Available data Start Marker

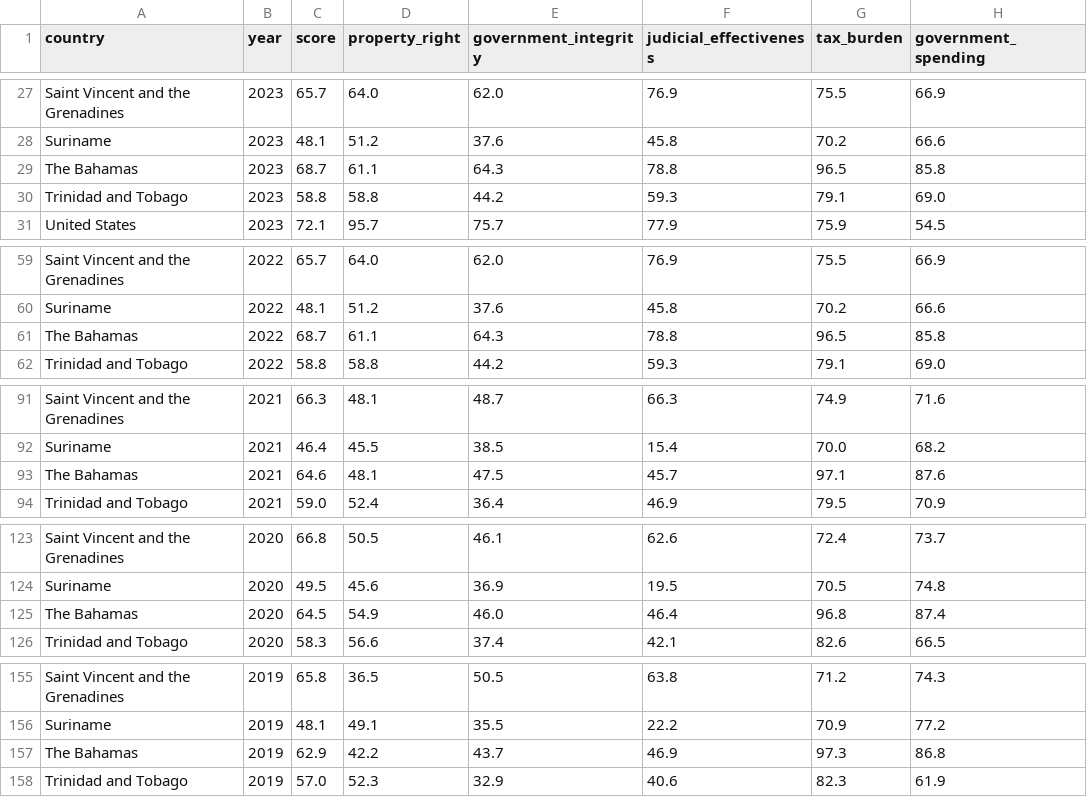
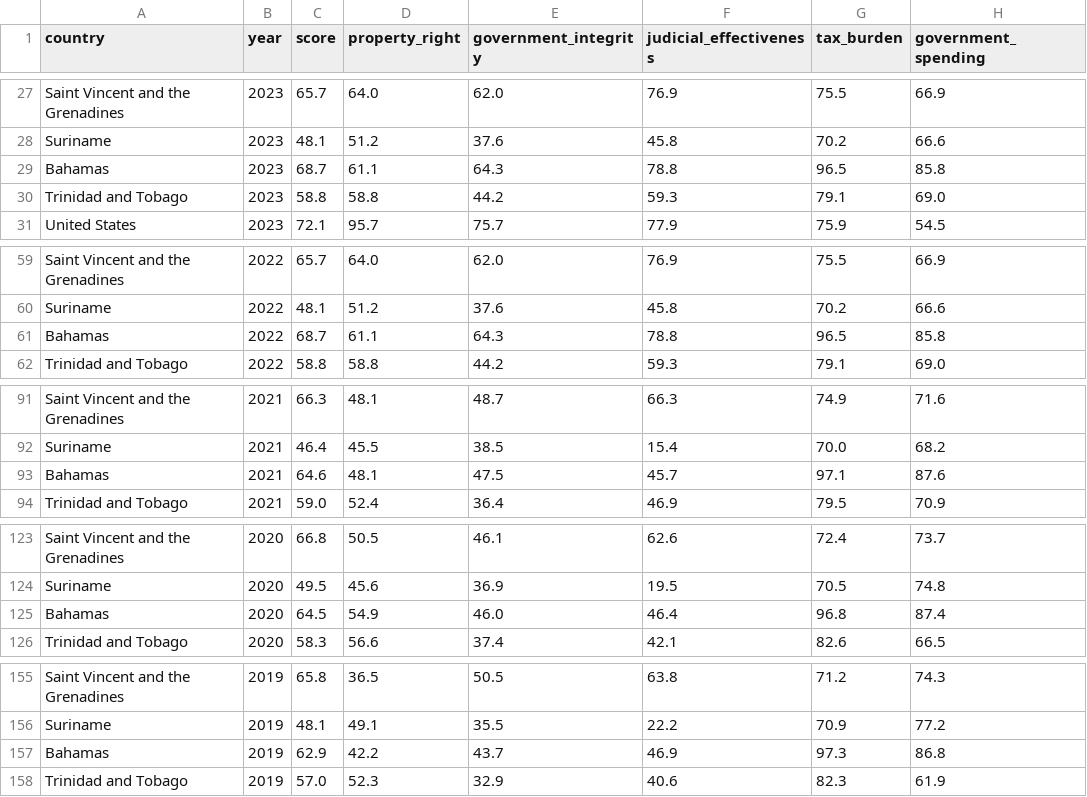
Before and after one commit to camilatech/economic_freedom_ml, a CSV file: data/03_primary/pp_raw_data.csv, drawn as a sheet; only a part is shown, gaps mark what is left out; the diff covers the shown part only; the diff names each change by its address in the sheet, - before the commit and + after, or states it on an @@ line.

Commit message:
change in data

```diff
--- a/data/03_primary/pp_raw_data.csv
+++ b/data/03_primary/pp_raw_data.csv
-A29 (country): The Bahamas
+A29 (country): Bahamas
-A61 (country): The Bahamas
+A61 (country): Bahamas
-A93 (country): The Bahamas
+A93 (country): Bahamas
-A125 (country): The Bahamas
+A125 (country): Bahamas
-A157 (country): The Bahamas
+A157 (country): Bahamas
```
Also changed, not shown: 24 edited cells elsewhere in this file, 1 other file.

Available data End Marker

* [Instructions to follow]
All of the data must be repeated exactly, except for the pictures.

* [Exercise answer]
Before and after one commit to camilatech/economic_freedom_ml, a CSV file: data/03_primary/pp_raw_data.csv, drawn as a sheet; only a part is shown, gaps mark what is left out; the diff covers the shown part only; the diff names each change by its address in the sheet, - before the commit and + after, or states it on an @@ line.

Commit message:
change in data

```diff
--- a/data/03_primary/pp_raw_data.csv
+++ b/data/03_primary/pp_raw_data.csv
-A29 (country): The Bahamas
+A29 (country): Bahamas
-A61 (country): The Bahamas
+A61 (country): Bahamas
-A93 (country): The Bahamas
+A93 (country): Bahamas
-A125 (country): The Bahamas
+A125 (country): Bahamas
-A157 (country): The Bahamas
+A157 (country): Bahamas
```
Also changed, not shown: 24 edited cells elsewhere in this file, 1 other file.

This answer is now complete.